UK retail sales returned to growth in February after the government revealed plans to ease the coronavirus lockdown measures.
The Prime Minister set out the roadmap to exit lockdown on 22 February – with some plans reported in the preceding days – prompting shoppers to buy non-food items such as school uniforms and going out clothes.
On a total basis, sales were up one per cent in February, above the three month average growth of 0.6 per cent and the 12-month average decline of 0.3 per cent.
Retail sales were up 9.5 per cent on a like-for-like basis compared to February last year, when they had dipped 0.4 per cent.
In-store non-food sales declined 21.4 per cent in the three months to February on a like-for-like due to the prolonged closure of non-essential stores.
However, online non-food sales boomed 82.2 per cent in February, against a growth of 3.6 per cent in February 2020, according to the British Retail Consortium (BRC).
This is above the three-month average of 68.1 per cent and the 12-month average of 49.1 per cent.
Helen Dickinson, BRC chief executive, said: ““February saw a return to growth after a disappointing start to the year.
“The Prime Minister’s roadmap to reopening prompted a burst in spending on non-food items, such as school uniforms.
“Furthermore, with another month of lockdown still to go, online sales were high, rewarding the retailers who have invested digitally.”
She added: “While the uptick in sales is encouraging, many retailers are concerned about the months ahead.
“Many retail businesses will be hoping that customers will return to shops, and have spent hundreds of millions on making their premises Covid-secure, but previous reopenings have shown that demand can be slow to come back.

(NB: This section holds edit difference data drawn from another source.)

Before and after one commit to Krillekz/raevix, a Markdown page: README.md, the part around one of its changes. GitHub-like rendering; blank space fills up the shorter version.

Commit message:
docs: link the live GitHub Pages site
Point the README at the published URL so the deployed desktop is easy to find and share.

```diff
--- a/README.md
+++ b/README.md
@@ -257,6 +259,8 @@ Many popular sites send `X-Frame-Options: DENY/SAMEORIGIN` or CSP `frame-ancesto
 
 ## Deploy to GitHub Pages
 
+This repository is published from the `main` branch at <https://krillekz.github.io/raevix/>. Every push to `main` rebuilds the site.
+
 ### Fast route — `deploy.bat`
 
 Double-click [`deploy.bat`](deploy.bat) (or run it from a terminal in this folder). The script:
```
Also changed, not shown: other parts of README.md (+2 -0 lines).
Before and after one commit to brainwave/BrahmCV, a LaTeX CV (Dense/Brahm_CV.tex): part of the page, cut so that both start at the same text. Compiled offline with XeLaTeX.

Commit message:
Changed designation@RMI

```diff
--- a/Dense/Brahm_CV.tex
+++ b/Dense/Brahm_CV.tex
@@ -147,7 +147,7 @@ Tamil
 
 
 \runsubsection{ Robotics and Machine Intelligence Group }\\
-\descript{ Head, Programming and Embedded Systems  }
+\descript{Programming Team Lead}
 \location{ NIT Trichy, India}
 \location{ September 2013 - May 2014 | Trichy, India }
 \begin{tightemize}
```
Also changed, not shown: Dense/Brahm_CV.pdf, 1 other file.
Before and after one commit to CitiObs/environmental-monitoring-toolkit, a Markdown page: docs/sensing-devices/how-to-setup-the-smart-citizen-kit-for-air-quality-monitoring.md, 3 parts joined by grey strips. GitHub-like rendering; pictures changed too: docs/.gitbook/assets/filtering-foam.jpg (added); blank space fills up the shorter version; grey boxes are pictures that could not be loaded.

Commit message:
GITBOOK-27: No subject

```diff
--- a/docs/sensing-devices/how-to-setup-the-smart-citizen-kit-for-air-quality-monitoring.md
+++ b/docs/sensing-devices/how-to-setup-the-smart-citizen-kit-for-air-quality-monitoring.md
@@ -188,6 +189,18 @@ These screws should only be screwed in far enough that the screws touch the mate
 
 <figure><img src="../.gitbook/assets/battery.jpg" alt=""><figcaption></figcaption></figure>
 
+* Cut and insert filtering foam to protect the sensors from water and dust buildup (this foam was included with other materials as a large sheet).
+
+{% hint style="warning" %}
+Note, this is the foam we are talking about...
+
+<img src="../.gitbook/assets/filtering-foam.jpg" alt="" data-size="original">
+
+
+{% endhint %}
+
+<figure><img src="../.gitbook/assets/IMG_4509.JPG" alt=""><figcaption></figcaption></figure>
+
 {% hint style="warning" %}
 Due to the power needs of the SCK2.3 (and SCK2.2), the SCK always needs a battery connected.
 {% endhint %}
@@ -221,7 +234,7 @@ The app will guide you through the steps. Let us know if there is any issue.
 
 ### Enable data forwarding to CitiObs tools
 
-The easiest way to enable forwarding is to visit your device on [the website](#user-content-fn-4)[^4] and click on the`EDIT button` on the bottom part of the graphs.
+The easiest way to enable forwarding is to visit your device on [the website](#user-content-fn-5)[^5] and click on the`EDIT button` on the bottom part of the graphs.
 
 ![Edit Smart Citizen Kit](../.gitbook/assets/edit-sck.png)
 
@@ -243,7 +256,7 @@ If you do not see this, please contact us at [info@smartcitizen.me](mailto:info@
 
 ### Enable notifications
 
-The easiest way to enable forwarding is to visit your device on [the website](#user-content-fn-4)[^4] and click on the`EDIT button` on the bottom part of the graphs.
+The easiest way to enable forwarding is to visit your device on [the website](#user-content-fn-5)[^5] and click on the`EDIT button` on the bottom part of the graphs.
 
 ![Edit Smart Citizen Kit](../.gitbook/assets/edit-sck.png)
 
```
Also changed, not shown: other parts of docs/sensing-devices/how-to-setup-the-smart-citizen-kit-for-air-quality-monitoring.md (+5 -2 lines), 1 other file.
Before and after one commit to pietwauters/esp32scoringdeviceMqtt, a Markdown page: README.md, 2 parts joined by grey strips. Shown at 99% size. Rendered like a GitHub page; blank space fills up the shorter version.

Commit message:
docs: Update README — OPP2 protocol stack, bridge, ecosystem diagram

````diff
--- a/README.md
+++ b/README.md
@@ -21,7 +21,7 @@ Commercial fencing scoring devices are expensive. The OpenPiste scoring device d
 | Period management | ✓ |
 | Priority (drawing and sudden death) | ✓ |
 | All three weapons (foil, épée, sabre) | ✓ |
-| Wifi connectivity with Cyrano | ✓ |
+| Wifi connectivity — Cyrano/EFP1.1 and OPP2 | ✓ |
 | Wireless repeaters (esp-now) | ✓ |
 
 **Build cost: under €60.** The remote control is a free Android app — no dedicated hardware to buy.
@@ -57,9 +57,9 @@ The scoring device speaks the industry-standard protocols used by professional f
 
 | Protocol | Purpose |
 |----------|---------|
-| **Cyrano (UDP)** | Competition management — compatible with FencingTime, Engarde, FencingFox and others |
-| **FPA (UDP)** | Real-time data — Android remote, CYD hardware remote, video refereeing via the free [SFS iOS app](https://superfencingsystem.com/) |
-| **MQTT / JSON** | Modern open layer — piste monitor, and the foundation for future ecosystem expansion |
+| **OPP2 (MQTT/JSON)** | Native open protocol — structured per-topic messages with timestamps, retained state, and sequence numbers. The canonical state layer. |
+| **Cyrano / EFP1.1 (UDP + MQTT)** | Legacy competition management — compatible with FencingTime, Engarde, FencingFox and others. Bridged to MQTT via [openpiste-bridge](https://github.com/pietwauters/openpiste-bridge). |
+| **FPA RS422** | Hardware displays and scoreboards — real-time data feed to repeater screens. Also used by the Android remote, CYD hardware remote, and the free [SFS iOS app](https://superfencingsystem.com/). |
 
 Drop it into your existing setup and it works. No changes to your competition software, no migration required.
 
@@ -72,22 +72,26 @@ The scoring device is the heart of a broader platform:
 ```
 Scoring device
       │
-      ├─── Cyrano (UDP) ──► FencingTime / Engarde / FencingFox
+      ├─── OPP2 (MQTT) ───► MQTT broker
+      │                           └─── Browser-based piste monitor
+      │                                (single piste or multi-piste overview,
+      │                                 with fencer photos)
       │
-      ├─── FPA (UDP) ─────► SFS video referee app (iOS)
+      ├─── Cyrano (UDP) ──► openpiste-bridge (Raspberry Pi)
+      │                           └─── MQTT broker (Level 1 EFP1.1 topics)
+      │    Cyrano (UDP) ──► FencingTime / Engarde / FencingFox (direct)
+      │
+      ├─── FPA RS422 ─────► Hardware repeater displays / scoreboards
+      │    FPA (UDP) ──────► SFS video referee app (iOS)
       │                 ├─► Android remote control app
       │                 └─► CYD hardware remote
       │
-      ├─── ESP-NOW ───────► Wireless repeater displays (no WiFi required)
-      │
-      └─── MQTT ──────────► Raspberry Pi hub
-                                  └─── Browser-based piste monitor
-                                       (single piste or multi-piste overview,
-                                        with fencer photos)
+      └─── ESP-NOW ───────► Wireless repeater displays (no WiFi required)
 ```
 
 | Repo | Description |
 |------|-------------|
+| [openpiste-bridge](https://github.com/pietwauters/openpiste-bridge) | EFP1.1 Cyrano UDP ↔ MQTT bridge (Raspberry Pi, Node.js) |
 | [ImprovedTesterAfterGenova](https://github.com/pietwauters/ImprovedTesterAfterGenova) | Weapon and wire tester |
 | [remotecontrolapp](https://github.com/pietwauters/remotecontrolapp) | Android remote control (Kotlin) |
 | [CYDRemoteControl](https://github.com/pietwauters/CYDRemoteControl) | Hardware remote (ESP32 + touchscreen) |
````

“Government has a vital role to play in building up consumer confidence across the country to power the spending-led recovery.”